  2. If you quit, you may forfeit your rights to receive unemployment compensation in the U.S.

    If you do quit, DO try to register for unemployment, though, just in case your employer has been tagged as unfair or there are mitigating circumstances.

So, if you can avoid it, don't quit one job before you find a replacement.


Time for a stealth job hunt.

People do lose their jobs when their employers discovers that they are job hunting - not 100% of the time, to be sure, but often enough to make searching from home and being careful at work a very wise strategy. These days LinkedIn makes it much easier to conduct a stealth job search, so be sure to have a 100% complete LinkedIn profile.

Even though employers prefer job seekers who are currently employed, most of them view one of their own employees who is job hunting as "disloyal" or a "risk" to the organization. They fear that customer lists or product secrets or something critical will be stolen by the departing employee and given to the new employer, possibly a competitor.

Often, your current employer's competitors could be your next employer. But, proceed cautiously when contacting and interviewing with these potential employers. It is possible that they might be interested in you only for information they could get from you about your current employer - a big risk for you.

[MORE: 5 Landmines to Avoid When Interviewing at Competitors.]

See Job-Hunt's Guide to a Stealth Job Search for suggestions on how to keep your job search a secret from your current employer.

What if you've already quit your job?

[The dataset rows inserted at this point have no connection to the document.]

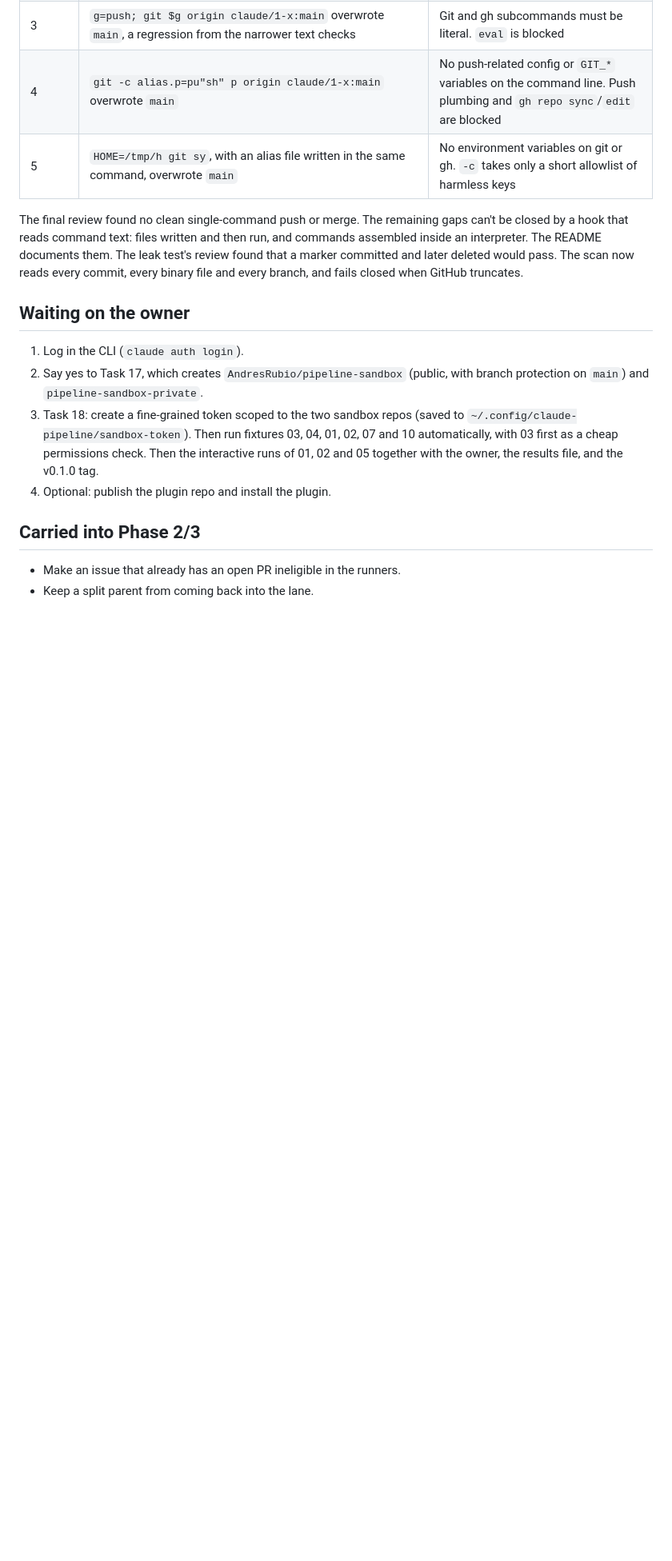
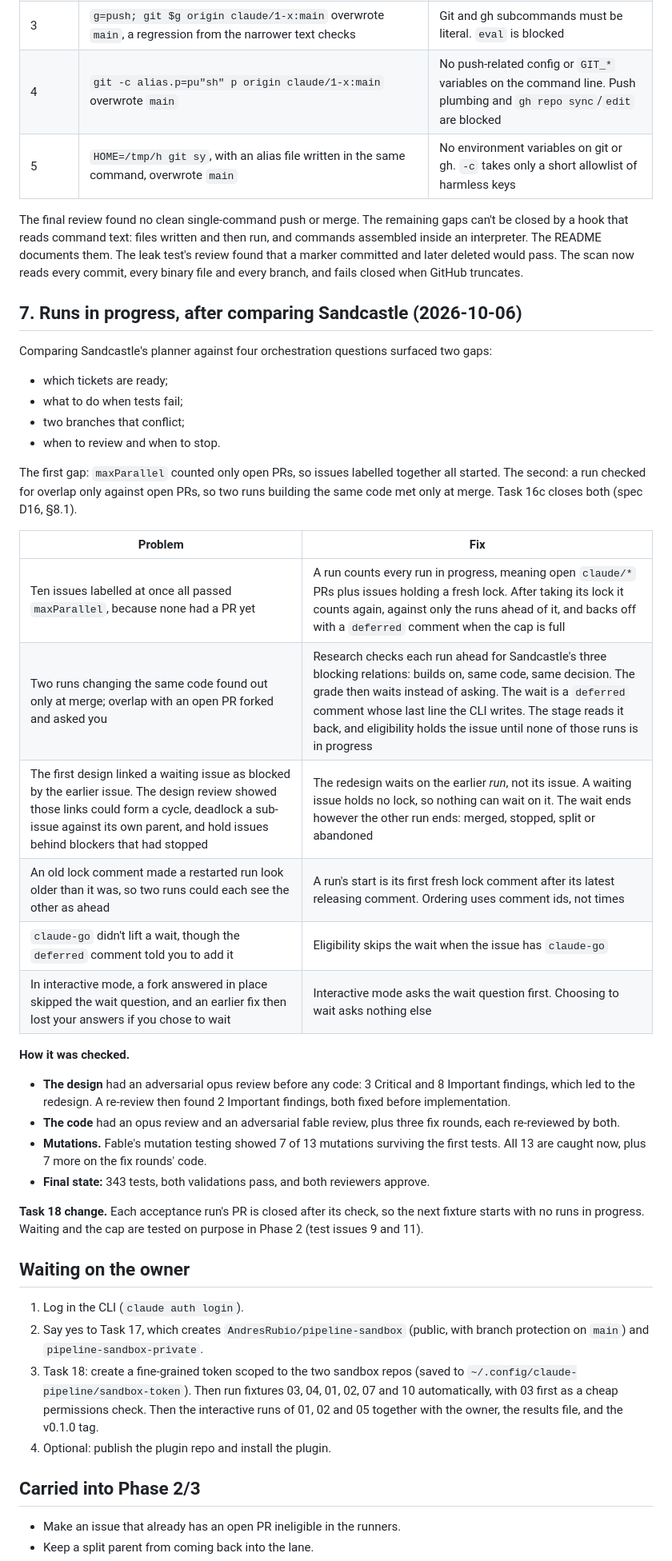
Before and after one commit to AndresRubio/andres-skills, a Markdown page: docs/phase1-build-report.md, the part around one of its changes. Shown at 80% size. GitHub-like rendering; blank space fills up the shorter version.

Commit message:
docs: Task 16c review amendments; build report section 7 (runs in progress) and carry items
Co-Authored-By: Claude Opus 5.5 <noreply@anthropic.com>

```diff
--- a/docs/phase1-build-report.md
+++ b/docs/phase1-build-report.md
@@ -92,6 +92,33 @@ A review of current practice in agentic code review added two Phase 1 tasks. It
 
 The final review found no clean single-command push or merge. The remaining gaps can't be closed by a hook that reads command text: files written and then run, and commands assembled inside an interpreter. The README documents them. The leak test's review found that a marker committed and later deleted would pass. The scan now reads every commit, every binary file and every branch, and fails closed when GitHub truncates.
 
+## 7. Runs in progress, after comparing Sandcastle (2026-10-06)
+
+Comparing Sandcastle's planner against four orchestration questions surfaced two gaps:
+- which tickets are ready;
+- what to do when tests fail;
+- two branches that conflict;
+- when to review and when to stop.
+
+The first gap: `maxParallel` counted only open PRs, so issues labelled together all started. The second: a run checked for overlap only against open PRs, so two runs building the same code met only at merge. Task 16c closes both (spec D16, §8.1).
+
+| Problem | Fix |
+|---|---|
+| Ten issues labelled at once all passed `maxParallel`, because none had a PR yet | A run counts every run in progress, meaning open `claude/*` PRs plus issues holding a fresh lock. After taking its lock it counts again, against only the runs ahead of it, and backs off with a `deferred` comment when the cap is full |
+| Two runs changing the same code found out only at merge; overlap with an open PR forked and asked you | Research checks each run ahead for Sandcastle's three blocking relations: builds on, same code, same decision. The grade then waits instead of asking. The wait is a `deferred` comment whose last line the CLI writes. The stage reads it back, and eligibility holds the issue until none of those runs is in progress |
+| The first design linked a waiting issue as blocked by the earlier issue. The design review showed those links could form a cycle, deadlock a sub-issue against its own parent, and hold issues behind blockers that had stopped | The redesign waits on the earlier *run*, not its issue. A waiting issue holds no lock, so nothing can wait on it. The wait ends however the other run ends: merged, stopped, split or abandoned |
+| An old lock comment made a restarted run look older than it was, so two runs could each see the other as ahead | A run's start is its first fresh lock comment after its latest releasing comment. Ordering uses comment ids, not times |
+| `claude-go` didn't lift a wait, though the `deferred` comment told you to add it | Eligibility skips the wait when the issue has `claude-go` |
+| In interactive mode, a fork answered in place skipped the wait question, and an earlier fix then lost your answers if you chose to wait | Interactive mode asks the wait question first. Choosing to wait asks nothing else |
+
+**How it was checked.**
+- **The design** had an adversarial opus review before any code: 3 Critical and 8 Important findings, which led to the redesign. A re-review then found 2 Important findings, both fixed before implementation.
+- **The code** had an opus review and an adversarial fable review, plus three fix rounds, each re-reviewed by both.
+- **Mutations.** Fable's mutation testing showed 7 of 13 mutations surviving the first tests. All 13 are caught now, plus 7 more on the fix rounds' code.
+- **Final state:** 343 tests, both validations pass, and both reviewers approve.
+
+**Task 18 change.** Each acceptance run's PR is closed after its check, so the next fixture starts with no runs in progress. Waiting and the cap are tested on purpose in Phase 2 (test issues 9 and 11).
+
 ## Waiting on the owner
 
 1. Log in the CLI (`claude auth login`).
```
Also changed, not shown: other parts of docs/phase1-build-report.md (+9 -0 lines), 1 other file.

Hopefully you quit for a really good reason, not because you were angry with someone or embarrassed about something. So, time to move on. Your will get a new job, and the best way - by far - is to network your way to that next job. Networking beats resume distribution, even online, much more than half the time (networking works 80% of the time according to the experts). See Job-Hunt's Guide to Job-Search Networking section for more information.

About the author...

Online job search expert Susan P. Joyce has been observing the online job search world and teaching online job search skills since 1995. A veteran of the United States Marine Corps and a recent Visiting Scholar at the MIT Sloan School of Management, Susan is a two-time layoff “graduate” who has worked in human resources at Harvard University and in a compensation consulting firm. Since 1998, Susan has been editor and publisher of Follow Susan on Twitter at @jobhuntorg and on Facebook, LinkedIn.